So - first stop car was and then a few miles south to find a beach to camp on. The steering always feels odd as it is so light after driving other cars, but by the following day we were as one again and I even found a dirt road for it to play on.

We had a 3 day stop further down the coast just off the beach on top of a small hill on the edge of the rain forest, with regular visits from howler monkeys, who seemed just as interested in watching us as we were them and due to our position on the hill were pretty much directly in line with the monkeys in the trees.

Then it was back to Panama City, trailing round for a police check on the car and back to collect the papers from another location in the afternoon and then the following day to Colon to take the cruiser to the docks for loading into a container. This meant being at up at 05.00 to start at 08.00 and spend a very frustrating day chasing round the docks for various papers before finally getting to the loading point.

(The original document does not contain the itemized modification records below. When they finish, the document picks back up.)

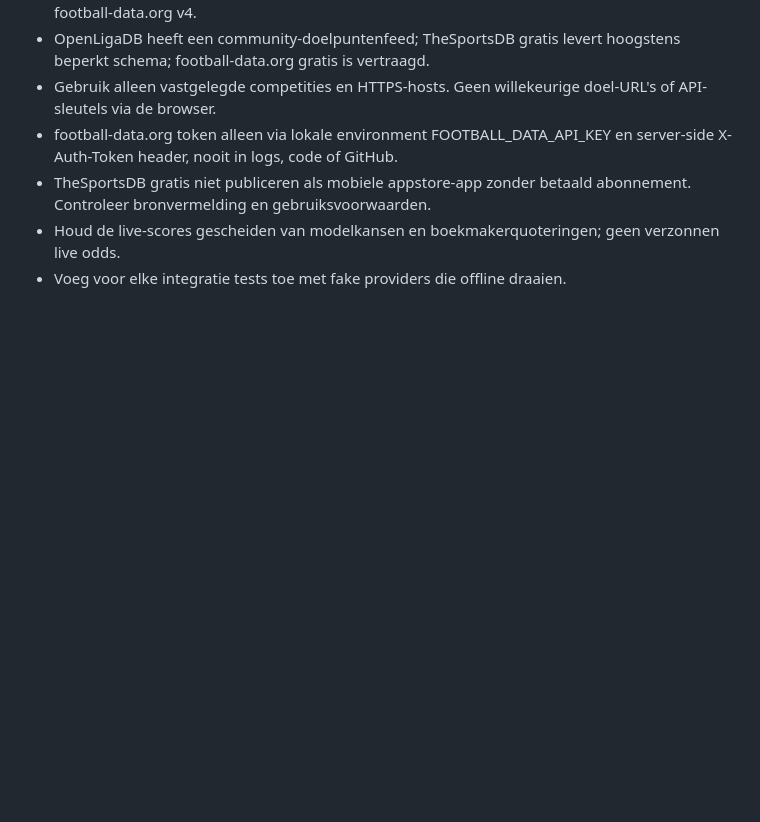
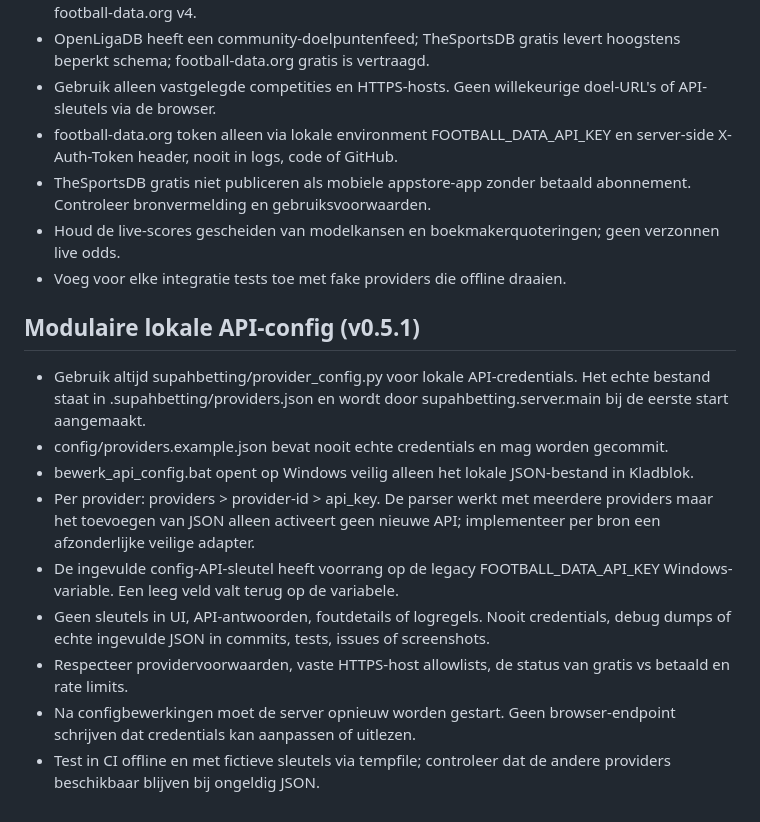
Before and after one commit to henkdepotvis0180/supahbetting, a Markdown page: AGENTS.md, the part around the change. GitHub-like rendering; blank space fills up the shorter version.

Commit message:
release(config): update Windows startup, secret ignores and Dutch technical notes

```diff
--- a/AGENTS.md
+++ b/AGENTS.md
@@ -52,3 +52,14 @@ De tools zijn *nog niet* direct aan elkaar gekoppeld. Het importformaat in READM
 - TheSportsDB gratis niet publiceren als mobiele appstore-app zonder betaald abonnement. Controleer bronvermelding en gebruiksvoorwaarden.
 - Houd de live-scores gescheiden van modelkansen en boekmakerquoteringen; geen verzonnen live odds.
 - Voeg voor elke integratie tests toe met fake providers die offline draaien.
+
+## Modulaire lokale API-config (v0.5.1)
+- Gebruik altijd supahbetting/provider_config.py voor lokale API-credentials. Het echte bestand staat in .supahbetting/providers.json en wordt door supahbetting.server.main bij de eerste start aangemaakt.
+- config/providers.example.json bevat nooit echte credentials en mag worden gecommit.
+- bewerk_api_config.bat opent op Windows veilig alleen het lokale JSON-bestand in Kladblok.
+- Per provider: providers > provider-id > api_key. De parser werkt met meerdere providers maar het toevoegen van JSON alleen activeert geen nieuwe API; implementeer per bron een afzonderlijke veilige adapter.
+- De ingevulde config-API-sleutel heeft voorrang op de legacy FOOTBALL_DATA_API_KEY Windows-variable. Een leeg veld valt terug op de variabele.
+- Geen sleutels in UI, API-antwoorden, foutdetails of logregels. Nooit credentials, debug dumps of echte ingevulde JSON in commits, tests, issues of screenshots.
+- Respecteer providervoorwaarden, vaste HTTPS-host allowlists, de status van gratis vs betaald en rate limits.
+- Na configbewerkingen moet de server opnieuw worden gestart. Geen browser-endpoint schrijven dat credentials kan aanpassen of uitlezen.
+- Test in CI offline en met fictieve sleutels via tempfile; controleer dat de andere providers beschikbaar blijven bij ongeldig JSON.
```
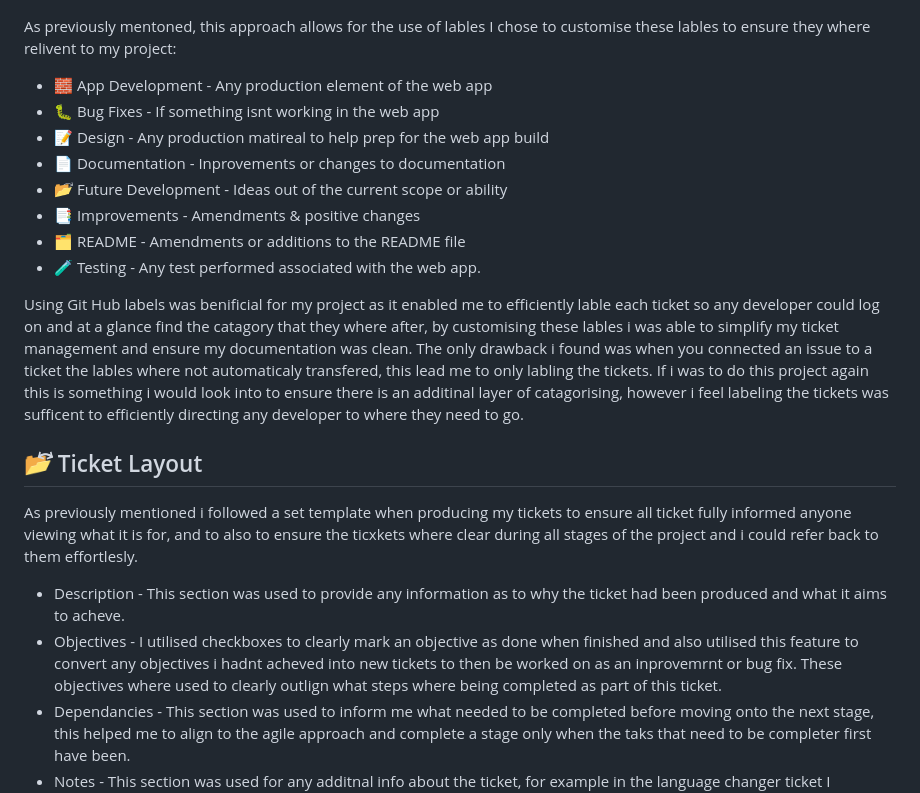
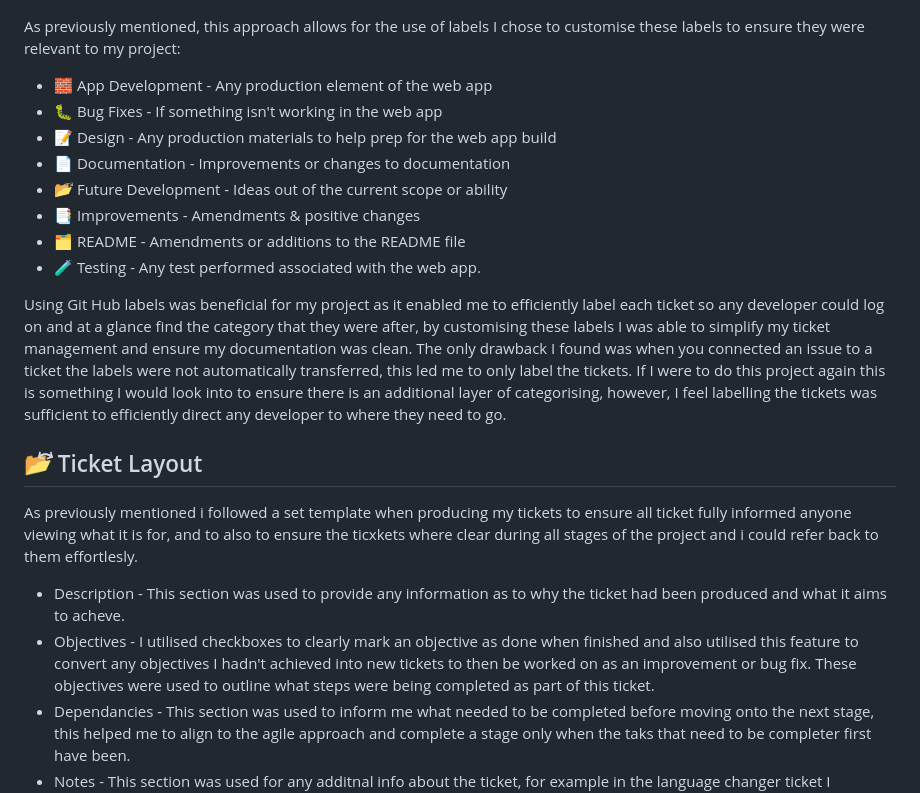
Before and after one commit to T-J-Summer/SE-Summative-1, a Markdown page: README.md, the part around one of its changes. Drawn GitHub-style; folded sections open.

```diff
--- a/README.md
+++ b/README.md
@@ -87,23 +87,23 @@ GitHubs Kanban also enables the user to connect pull requests to the ticket allo
 
 ![Screenshot of my Knban Board showing how it was used](https://github.com/T-J-Summer/SE-Summative-1/blob/main/Kanban%20Board.jpg)
 
-As previously mentoned, this approach allows for the use of lables I chose to customise these lables to ensure they where relivent to my project:
+As previously mentioned, this approach allows for the use of labels I chose to customise these labels to ensure they were relevant to my project:
 - 🧱 App Development - Any production element of the web app
-- 🐛 Bug Fixes - If something isnt working in the web app
-- 📝 Design - Any production matireal to help prep for the web app build
-- 📄 Documentation - Inprovements or changes to documentation
+- 🐛 Bug Fixes - If something isn't working in the web app
+- 📝 Design - Any production materials to help prep for the web app build
+- 📄 Documentation - Improvements or changes to documentation
 - 📂⃕ Future Development - Ideas out of the current scope or ability
 - 📑 Improvements - Amendments & positive changes
 - 🗂️ README - Amendments or additions to the README file
 - 🧪 Testing - Any test performed associated with the web app.
 
-Using Git Hub labels was benificial for my project as it enabled me to efficiently lable each ticket so any developer could log on and at a glance find the catagory that they where after, by customising these lables i was able to simplify my ticket management and ensure my documentation was clean. The only drawback i found was when you connected an issue to a ticket the lables where not automaticaly transfered, this lead me to only labling the tickets. If i was to do this project again this is something i would look into to ensure there is an additinal layer of catagorising, however i feel labeling the tickets was sufficent to efficiently directing any developer to where they need to go.
+Using Git Hub labels was beneficial for my project as it enabled me to efficiently label each ticket so any developer could log on and at a glance find the category that they were after, by customising these labels I was able to simplify my ticket management and ensure my documentation was clean. The only drawback I found was when you connected an issue to a ticket the labels were not automatically transferred, this led me to only label the tickets. If I were to do this project again this is something I would look into to ensure there is an additional layer of categorising, however, I feel labelling the tickets was sufficient to efficiently direct any developer to where they need to go.
 
 📂⃔⃕ Ticket Layout
 -
 As previously mentioned i followed a set template when producing my tickets to ensure all ticket fully informed anyone viewing what it is for, and to also to ensure the ticxkets where clear during all stages of the project and i could refer back to them effortlesly.
 - Description - This section was used to provide any information as to why the ticket had been produced and what it aims to acheve.
-- Objectives - I utilised checkboxes to clearly mark an objective as done when finished and also utilised this feature to convert any objectives i hadnt acheved into new tickets to then be worked on as an inprovemrnt or bug fix. These objectives where used to clearly outlign what steps where being completed as part of this ticket.
+- Objectives - I utilised checkboxes to clearly mark an objective as done when finished and also utilised this feature to convert any objectives I hadn't achieved into new tickets to then be worked on as an improvement or bug fix. These objectives were used to outline what steps were being completed as part of this ticket.
 - Dependancies - This section was used to inform me what needed to be completed before moving onto the next stage, this helped me to align to the agile approach and complete a stage only when the taks that need to be completer first have been.
 - Notes - This section was used for any additnal info about the ticket, for example in the language changer ticket I explaines why it is a future development.
 
```
Also changed, not shown: other parts of README.md (+26 -2 lines).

Fortunately there were 8 of us (+2 kids) in 4 vehicles, including a couple of Argentinian lads, but even they struggled to understand what was going on. There were numerous different entrances where vehicles were being loaded but no names anywhere, we had visions of someone eventually agreeing to take our vehicles and never seeing them again.
But eventually found the right place and after the vehicles had been searched, sniffed and photo'd inside and out and downloaded on to the computer we got some paperwork confirming everything.The others returned to Panama City by bus for speed/cost), but we waited a couple of hours to take the scenic route via the Panama Canal Railway (established 1855).

We fly to Cartagena on Saturday and hopefully pick the cruiser up on Tuesday and then we will really be back on the road.
 A visit to the Cotswolds to see my cousin Richard and his monster motor bike a 2600cc special edition Triumph, with his gran daughter Olivia who loves to ride pillion
Frisby in the lake District with Covey the Spollie (Spaniel Collie cross)
Brannan in the water again, he has 6 pairs of wellies as he always goes in just a bit deeper than the wellies
As we walked through the countryside we past this typical Village Cricket Match and Kadi asked 'Why are all those men dressed up as sheep?'
Up to Scotland and the sun does not last long before a huge storm rolls in - so off to the pub!

We tackle 'The Cobbler' and fortunately the weather stayed good all day

Stop to pose for the cover of our new Album - The Dead Beats
Chris starts to lag behind
Not sure whos legs these were in front of Chris, but they didn't take her much further, she headed back soon after
Sarah and Vicky almost at the top
View through the rocks at the top of the cobbler
We reach the snow line

And then the top, sun might be shining but it was bloody cold up there

Sarah's birthday dinner after a hard walk

A famous small town in Scotland that I have forgotton the name of!
A highland calf (I had to get one scottish animal in)

A walk in the hills just a few miles north of Glasgow (another nice day)
After all the Myan ruins we had to add a picture of a scottish castle, Mugdock Castle dating back to 13th century

The bus from Panama City to David
Through the Rain Forest

The cruiser has a well deserved wash
While we tackle a monster fish

First night back on the beach
Then 3 nights on a hill

Surounded by inquisitive Howler monkeys

And relax at a bar on the beach
Cruiser at the docks waiting to go in its container

And back to Panama City on the Panama Canal Railway